TASK GOAL ::
Set every record down verbatim and omit the pictures.

Screenshot and code edit data:
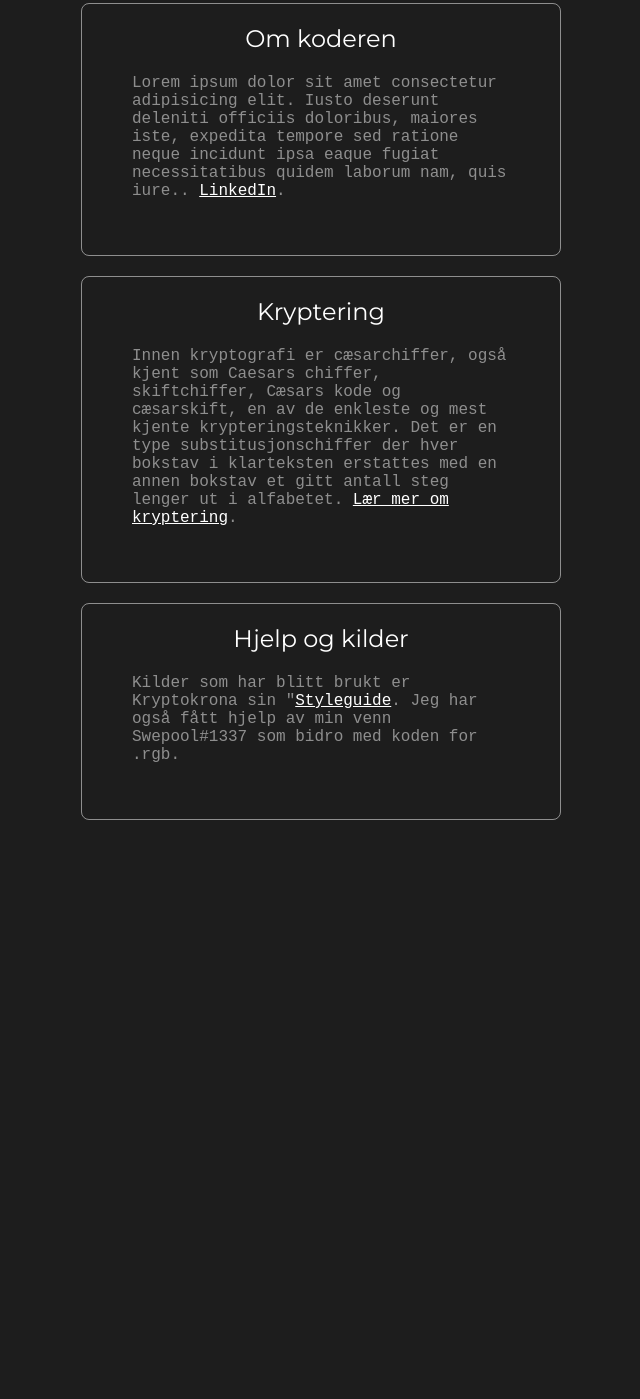
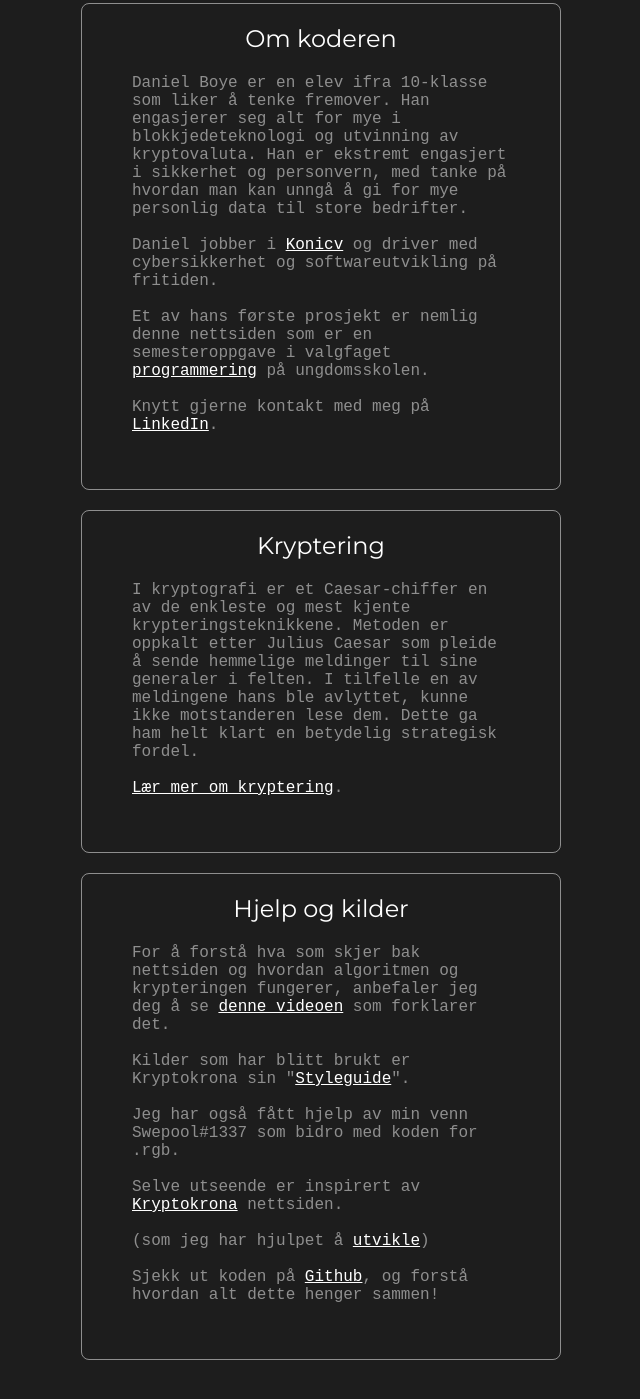
Before and after one commit to DanielBoye/Semesteroppgave-i-valgfag-programmering, a plain HTML site: page index.html in a window 1280 px wide. Shown: the part 607-2006 px from the top of the page, without its empty margins (319-959 px from the left). Before the commit the page ends 1517 px from the top, so only its background shows below. Drawn offline with Linux system fonts and the light colour scheme.

Commit message:
Oppdatering med tekst og linker

```diff
--- a/index.html
+++ b/index.html
@@ -21,8 +21,16 @@
                     <div class="enkelboks-padding">
                         <h2 class="h2-overskrift">Om koderen</h2>
                         <p class="p-padding">
-                            Lorem ipsum dolor sit amet consectetur adipisicing elit. Iusto deserunt deleniti officiis doloribus, maiores iste, expedita tempore sed ratione neque incidunt ipsa eaque fugiat necessitatibus quidem laborum nam, quis iure.. <a href="https://www.linkedin.com/in/danielboye/" target="_blank">LinkedIn</a>.
-
+                            Daniel Boye er en elev ifra 10-klasse som liker å tenke fremover. Han engasjerer seg alt for mye i blokkjedeteknologi og utvinning av kryptovaluta. Han er ekstremt engasjert i sikkerhet og personvern, med tanke på hvordan man kan unngå å gi for mye personlig data til store bedrifter.
+                            <br>
+                            <br>
+                            Daniel jobber i <a href="https://www.konciv.com/" target="_blank">Konicv</a> og driver med cybersikkerhet og softwareutvikling på fritiden.
+                            <br>
+                            <br>
+                            Et av hans første prosjekt er nemlig denne nettsiden som er en semesteroppgave i valgfaget <a href="https://www.udir.no/lk20/prg01-02/kompetansemaal-og-vurdering/kv304" target="_blank">programmering</a> på ungdomsskolen.
+                            <br>
+                            <br>
+                            Knytt gjerne kontakt med meg på <a href="https://www.linkedin.com/in/danielboye/" target="_blank">LinkedIn</a>.
                         </p>
                     </div>
                 </div>
@@ -30,7 +38,10 @@
                     <div class="enkelboks-padding">
                         <h2 class="h2-overskrift">Kryptering </h2>
                         <p class="p-padding">
-                          Innen kryptografi er cæsarchiffer, også kjent som Caesars chiffer, skiftchiffer, Cæsars kode og cæsarskift, en av de enkleste og mest kjente krypteringsteknikker. Det er en type substitusjonschiffer der hver bokstav i klarteksten erstattes med en annen bokstav et gitt antall steg lenger ut i alfabetet. <a href="https://ndla.no/nb/subject:1:9bb7b427-3f5b-4c45-9719-efc509f3d9cc/topic:1:de369d43-7380-460d-b80e-93f7f5631e36/resource:d26d52da-e727-40d7-b925-4dd622880ab9" target="_blank">Lær mer om kryptering</a>.
+                          I kryptografi er et Caesar-chiffer en av de enkleste og mest kjente krypteringsteknikkene. Metoden er oppkalt etter Julius Caesar som pleide å sende hemmelige meldinger til sine generaler i felten. I tilfelle en av meldingene hans ble avlyttet, kunne ikke motstanderen lese dem. Dette ga ham helt klart en betydelig strategisk fordel.
+                          <br>
+                          <br>
+                          <a href="https://ndla.no/nb/subject:1:9bb7b427-3f5b-4c45-9719-efc509f3d9cc/topic:1:de369d43-7380-460d-b80e-93f7f5631e36/resource:d26d52da-e727-40d7-b925-4dd622880ab9" target="_blank">Lær mer om kryptering</a>.
 
                         </p>
                     </div>
@@ -39,8 +50,22 @@
                     <div class="enkelboks-padding">
                         <h2 class="h2-overskrift">Hjelp og kilder</h2>
                         <p class="p-padding">
-                          Kilder som har blitt brukt er Kryptokrona sin "<a href="https://github.com/kryptokrona/Styleguide" target="_blank">Styleguide</a>. Jeg har også fått hjelp av min venn Swepool#1337 som bidro med koden for .rgb.
-
+                          For å forstå hva som skjer bak nettsiden og hvordan algoritmen og krypteringen fungerer, anbefaler jeg deg å se <a href="https://www.youtube.com/watch?v=V2uusmv2wxI" target="_blank">denne videoen</a> som forklarer det.
+                          <br>
+                          <br>
+                          Kilder som har blitt brukt er Kryptokrona sin "<a href="https://github.com/kryptokrona/Styleguide" target="_blank">Styleguide</a>".
+                          <br>
+                          <br>
+                          Jeg har også fått hjelp av min venn Swepool#1337 som bidro med koden for .rgb.
+                          <br>
+                          <br>
+                          Selve utseende er inspirert av <a href="https://kryptokrona.org/" target="_blank">Kryptokrona</a> nettsiden.
+                          <br>
+                          <br>
+                          (som jeg har hjulpet å <a href="https://github.com/kryptokrona/xkr-website/commits/main/src/lib/components/Footer.svelte" target="_blank">utvikle</a>)
+                          <br>
+                          <br>
+                          Sjekk ut koden på <a href="https://github.com/DanielBoye/Semesteroppgave-i-valgfag-programmering" target="_blank">Github</a>, og forstå hvordan alt dette henger sammen!
                         </p>
                     </div>
                 </div>
```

SOLUTION FOR THIS EXERCISE ::
Before and after one commit to DanielBoye/Semesteroppgave-i-valgfag-programmering, a plain HTML site: page index.html in a window 1280 px wide. Shown: the part 607-2006 px from the top of the page, without its empty margins (319-959 px from the left). Before the commit the page ends 1517 px from the top, so only its background shows below. Drawn offline with Linux system fonts and the light colour scheme.

Commit message:
Oppdatering med tekst og linker

```diff
--- a/index.html
+++ b/index.html
@@ -21,8 +21,16 @@
                     <div class="enkelboks-padding">
                         <h2 class="h2-overskrift">Om koderen</h2>
                         <p class="p-padding">
-                            Lorem ipsum dolor sit amet consectetur adipisicing elit. Iusto deserunt deleniti officiis doloribus, maiores iste, expedita tempore sed ratione neque incidunt ipsa eaque fugiat necessitatibus quidem laborum nam, quis iure.. <a href="https://www.linkedin.com/in/danielboye/" target="_blank">LinkedIn</a>.
-
+                            Daniel Boye er en elev ifra 10-klasse som liker å tenke fremover. Han engasjerer seg alt for mye i blokkjedeteknologi og utvinning av kryptovaluta. Han er ekstremt engasjert i sikkerhet og personvern, med tanke på hvordan man kan unngå å gi for mye personlig data til store bedrifter.
+                            <br>
+                            <br>
+                            Daniel jobber i <a href="https://www.konciv.com/" target="_blank">Konicv</a> og driver med cybersikkerhet og softwareutvikling på fritiden.
+                            <br>
+                            <br>
+                            Et av hans første prosjekt er nemlig denne nettsiden som er en semesteroppgave i valgfaget <a href="https://www.udir.no/lk20/prg01-02/kompetansemaal-og-vurdering/kv304" target="_blank">programmering</a> på ungdomsskolen.
+                            <br>
+                            <br>
+                            Knytt gjerne kontakt med meg på <a href="https://www.linkedin.com/in/danielboye/" target="_blank">LinkedIn</a>.
                         </p>
                     </div>
                 </div>
@@ -30,7 +38,10 @@
                     <div class="enkelboks-padding">
                         <h2 class="h2-overskrift">Kryptering </h2>
                         <p class="p-padding">
-                          Innen kryptografi er cæsarchiffer, også kjent som Caesars chiffer, skiftchiffer, Cæsars kode og cæsarskift, en av de enkleste og mest kjente krypteringsteknikker. Det er en type substitusjonschiffer der hver bokstav i klarteksten erstattes med en annen bokstav et gitt antall steg lenger ut i alfabetet. <a href="https://ndla.no/nb/subject:1:9bb7b427-3f5b-4c45-9719-efc509f3d9cc/topic:1:de369d43-7380-460d-b80e-93f7f5631e36/resource:d26d52da-e727-40d7-b925-4dd622880ab9" target="_blank">Lær mer om kryptering</a>.
+                          I kryptografi er et Caesar-chiffer en av de enkleste og mest kjente krypteringsteknikkene. Metoden er oppkalt etter Julius Caesar som pleide å sende hemmelige meldinger til sine generaler i felten. I tilfelle en av meldingene hans ble avlyttet, kunne ikke motstanderen lese dem. Dette ga ham helt klart en betydelig strategisk fordel.
+                          <br>
+                          <br>
+                          <a href="https://ndla.no/nb/subject:1:9bb7b427-3f5b-4c45-9719-efc509f3d9cc/topic:1:de369d43-7380-460d-b80e-93f7f5631e36/resource:d26d52da-e727-40d7-b925-4dd622880ab9" target="_blank">Lær mer om kryptering</a>.
 
                         </p>
                     </div>
@@ -39,8 +50,22 @@
                     <div class="enkelboks-padding">
                         <h2 class="h2-overskrift">Hjelp og kilder</h2>
                         <p class="p-padding">
-                          Kilder som har blitt brukt er Kryptokrona sin "<a href="https://github.com/kryptokrona/Styleguide" target="_blank">Styleguide</a>. Jeg har også fått hjelp av min venn Swepool#1337 som bidro med koden for .rgb.
-
+                          For å forstå hva som skjer bak nettsiden og hvordan algoritmen og krypteringen fungerer, anbefaler jeg deg å se <a href="https://www.youtube.com/watch?v=V2uusmv2wxI" target="_blank">denne videoen</a> som forklarer det.
+                          <br>
+                          <br>
+                          Kilder som har blitt brukt er Kryptokrona sin "<a href="https://github.com/kryptokrona/Styleguide" target="_blank">Styleguide</a>".
+                          <br>
+                          <br>
+                          Jeg har også fått hjelp av min venn Swepool#1337 som bidro med koden for .rgb.
+                          <br>
+                          <br>
+                          Selve utseende er inspirert av <a href="https://kryptokrona.org/" target="_blank">Kryptokrona</a> nettsiden.
+                          <br>
+                          <br>
+                          (som jeg har hjulpet å <a href="https://github.com/kryptokrona/xkr-website/commits/main/src/lib/components/Footer.svelte" target="_blank">utvikle</a>)
+                          <br>
+                          <br>
+                          Sjekk ut koden på <a href="https://github.com/DanielBoye/Semesteroppgave-i-valgfag-programmering" target="_blank">Github</a>, og forstå hvordan alt dette henger sammen!
                         </p>
                     </div>
                 </div>
```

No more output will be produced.